• TASK DESCRIPTION
Please filter the listing for the string "lists" and copy each matching line.

• DATASET RECORDS
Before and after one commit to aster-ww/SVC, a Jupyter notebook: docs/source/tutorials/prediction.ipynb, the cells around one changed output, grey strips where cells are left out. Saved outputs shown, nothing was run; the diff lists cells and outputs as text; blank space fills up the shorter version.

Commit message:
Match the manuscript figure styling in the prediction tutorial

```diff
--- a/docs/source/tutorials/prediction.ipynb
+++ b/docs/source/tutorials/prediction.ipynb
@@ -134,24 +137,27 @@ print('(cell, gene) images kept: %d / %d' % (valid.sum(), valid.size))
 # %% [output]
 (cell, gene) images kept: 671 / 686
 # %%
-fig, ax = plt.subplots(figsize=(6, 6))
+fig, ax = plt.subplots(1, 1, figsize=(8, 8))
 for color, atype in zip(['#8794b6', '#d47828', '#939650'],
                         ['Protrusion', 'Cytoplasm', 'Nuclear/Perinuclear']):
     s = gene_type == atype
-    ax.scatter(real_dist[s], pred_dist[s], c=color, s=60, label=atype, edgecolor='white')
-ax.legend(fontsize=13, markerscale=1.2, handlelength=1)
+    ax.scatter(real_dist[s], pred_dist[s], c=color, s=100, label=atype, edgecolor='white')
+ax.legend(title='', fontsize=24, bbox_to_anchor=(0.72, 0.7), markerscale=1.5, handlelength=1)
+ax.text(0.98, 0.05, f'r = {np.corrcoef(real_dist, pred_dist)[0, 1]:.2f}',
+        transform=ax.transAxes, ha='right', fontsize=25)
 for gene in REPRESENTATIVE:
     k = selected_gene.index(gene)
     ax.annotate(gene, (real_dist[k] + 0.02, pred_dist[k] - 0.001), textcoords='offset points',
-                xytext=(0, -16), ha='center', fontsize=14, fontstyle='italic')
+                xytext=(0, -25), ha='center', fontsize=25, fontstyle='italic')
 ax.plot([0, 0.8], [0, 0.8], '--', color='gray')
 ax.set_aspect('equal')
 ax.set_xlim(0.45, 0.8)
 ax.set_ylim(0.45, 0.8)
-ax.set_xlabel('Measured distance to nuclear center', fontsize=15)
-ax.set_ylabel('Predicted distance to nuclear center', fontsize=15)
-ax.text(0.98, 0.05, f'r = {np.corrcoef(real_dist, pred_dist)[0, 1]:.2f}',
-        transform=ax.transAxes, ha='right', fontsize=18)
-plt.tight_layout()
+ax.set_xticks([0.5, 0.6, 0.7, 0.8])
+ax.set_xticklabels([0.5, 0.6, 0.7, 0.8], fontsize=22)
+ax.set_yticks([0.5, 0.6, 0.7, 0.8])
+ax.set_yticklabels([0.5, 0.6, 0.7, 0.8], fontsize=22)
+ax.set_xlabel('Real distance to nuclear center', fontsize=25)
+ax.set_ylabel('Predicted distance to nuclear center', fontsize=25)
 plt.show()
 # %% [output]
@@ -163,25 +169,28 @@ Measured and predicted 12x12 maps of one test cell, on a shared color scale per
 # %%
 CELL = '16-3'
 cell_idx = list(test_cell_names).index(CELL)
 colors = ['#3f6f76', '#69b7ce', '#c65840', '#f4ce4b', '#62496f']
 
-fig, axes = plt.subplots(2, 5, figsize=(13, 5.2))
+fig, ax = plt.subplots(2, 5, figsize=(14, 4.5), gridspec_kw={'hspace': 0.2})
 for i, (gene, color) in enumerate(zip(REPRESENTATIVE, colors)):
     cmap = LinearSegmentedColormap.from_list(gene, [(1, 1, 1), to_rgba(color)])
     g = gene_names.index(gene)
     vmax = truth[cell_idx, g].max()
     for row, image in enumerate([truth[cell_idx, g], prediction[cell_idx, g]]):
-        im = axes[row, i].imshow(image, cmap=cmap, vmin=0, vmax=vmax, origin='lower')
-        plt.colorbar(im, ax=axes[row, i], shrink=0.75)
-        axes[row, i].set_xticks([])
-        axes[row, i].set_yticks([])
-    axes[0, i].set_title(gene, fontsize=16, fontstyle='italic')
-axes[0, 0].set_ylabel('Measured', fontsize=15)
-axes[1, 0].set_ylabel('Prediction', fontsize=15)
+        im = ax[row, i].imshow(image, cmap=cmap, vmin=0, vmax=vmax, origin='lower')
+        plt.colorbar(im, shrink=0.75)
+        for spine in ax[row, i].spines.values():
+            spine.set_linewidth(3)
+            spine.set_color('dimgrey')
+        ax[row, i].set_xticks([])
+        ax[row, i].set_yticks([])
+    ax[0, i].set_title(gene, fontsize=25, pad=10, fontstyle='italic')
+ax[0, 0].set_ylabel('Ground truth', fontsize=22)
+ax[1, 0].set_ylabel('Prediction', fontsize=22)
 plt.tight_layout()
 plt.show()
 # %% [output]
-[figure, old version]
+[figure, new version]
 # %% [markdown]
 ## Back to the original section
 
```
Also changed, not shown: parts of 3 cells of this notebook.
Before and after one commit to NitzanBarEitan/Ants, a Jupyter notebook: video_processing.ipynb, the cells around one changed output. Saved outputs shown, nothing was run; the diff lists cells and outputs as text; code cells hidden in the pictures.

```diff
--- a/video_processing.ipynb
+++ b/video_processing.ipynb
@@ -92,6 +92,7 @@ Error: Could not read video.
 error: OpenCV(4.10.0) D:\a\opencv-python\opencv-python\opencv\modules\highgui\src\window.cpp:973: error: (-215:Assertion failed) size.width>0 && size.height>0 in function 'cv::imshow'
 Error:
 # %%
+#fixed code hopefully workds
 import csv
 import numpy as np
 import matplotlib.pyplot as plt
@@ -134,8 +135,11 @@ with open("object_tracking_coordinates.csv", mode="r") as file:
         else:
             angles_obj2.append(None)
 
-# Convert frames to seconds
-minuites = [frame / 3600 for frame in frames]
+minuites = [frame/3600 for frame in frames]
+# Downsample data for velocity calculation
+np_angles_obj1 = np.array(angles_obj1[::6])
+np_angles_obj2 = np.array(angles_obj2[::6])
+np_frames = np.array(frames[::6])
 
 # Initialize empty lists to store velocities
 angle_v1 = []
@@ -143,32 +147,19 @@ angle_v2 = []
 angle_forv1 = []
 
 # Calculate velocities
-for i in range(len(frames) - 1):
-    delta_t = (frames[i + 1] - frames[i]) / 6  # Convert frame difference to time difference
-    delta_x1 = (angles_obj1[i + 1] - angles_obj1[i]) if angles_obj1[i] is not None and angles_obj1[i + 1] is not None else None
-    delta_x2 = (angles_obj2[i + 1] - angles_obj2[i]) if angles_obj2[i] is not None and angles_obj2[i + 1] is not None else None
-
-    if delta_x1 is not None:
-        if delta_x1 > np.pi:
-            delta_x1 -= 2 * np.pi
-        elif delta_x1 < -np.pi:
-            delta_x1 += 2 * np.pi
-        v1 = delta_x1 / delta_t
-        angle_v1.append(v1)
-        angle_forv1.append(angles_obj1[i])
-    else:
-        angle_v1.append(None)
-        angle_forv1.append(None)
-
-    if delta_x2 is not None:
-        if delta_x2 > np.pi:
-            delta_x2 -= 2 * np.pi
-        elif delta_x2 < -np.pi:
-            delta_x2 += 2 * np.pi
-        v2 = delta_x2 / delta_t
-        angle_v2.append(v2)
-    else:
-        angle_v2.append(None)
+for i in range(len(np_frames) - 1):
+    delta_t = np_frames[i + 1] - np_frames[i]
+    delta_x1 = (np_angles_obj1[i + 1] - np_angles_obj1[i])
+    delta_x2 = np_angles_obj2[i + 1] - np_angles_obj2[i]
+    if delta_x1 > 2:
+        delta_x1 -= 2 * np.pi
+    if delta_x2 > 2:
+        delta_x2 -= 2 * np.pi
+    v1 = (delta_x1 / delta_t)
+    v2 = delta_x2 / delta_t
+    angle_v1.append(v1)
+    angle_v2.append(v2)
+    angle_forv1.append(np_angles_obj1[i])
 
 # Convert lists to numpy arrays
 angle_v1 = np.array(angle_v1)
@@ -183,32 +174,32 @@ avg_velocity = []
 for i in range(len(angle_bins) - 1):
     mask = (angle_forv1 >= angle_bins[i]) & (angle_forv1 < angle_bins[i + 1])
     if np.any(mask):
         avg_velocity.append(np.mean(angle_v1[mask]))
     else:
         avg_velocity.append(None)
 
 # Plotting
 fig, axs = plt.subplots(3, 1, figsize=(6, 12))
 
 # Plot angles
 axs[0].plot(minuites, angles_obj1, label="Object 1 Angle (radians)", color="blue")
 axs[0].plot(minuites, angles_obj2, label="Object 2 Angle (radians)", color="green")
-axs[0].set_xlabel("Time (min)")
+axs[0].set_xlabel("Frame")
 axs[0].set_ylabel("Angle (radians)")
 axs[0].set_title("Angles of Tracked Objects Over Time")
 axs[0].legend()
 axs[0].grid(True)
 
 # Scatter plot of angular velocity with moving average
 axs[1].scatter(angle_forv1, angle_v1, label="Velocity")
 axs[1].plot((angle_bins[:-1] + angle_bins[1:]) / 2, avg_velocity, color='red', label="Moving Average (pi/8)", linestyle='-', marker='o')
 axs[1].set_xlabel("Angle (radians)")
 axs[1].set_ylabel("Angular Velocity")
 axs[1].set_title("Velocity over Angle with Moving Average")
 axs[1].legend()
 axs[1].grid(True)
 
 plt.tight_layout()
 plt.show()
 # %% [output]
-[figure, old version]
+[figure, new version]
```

• THE ANSWER
Before and after one commit to aster-ww/SVC, a Jupyter notebook: docs/source/tutorials/prediction.ipynb, the cells around one changed output, grey strips where cells are left out. Saved outputs shown, nothing was run; the diff lists cells and outputs as text; blank space fills up the shorter version.
Before and after one commit to NitzanBarEitan/Ants, a Jupyter notebook: video_processing.ipynb, the cells around one changed output. Saved outputs shown, nothing was run; the diff lists cells and outputs as text; code cells hidden in the pictures.
 # Initialize empty lists to store velocities
 # Convert lists to numpy arrays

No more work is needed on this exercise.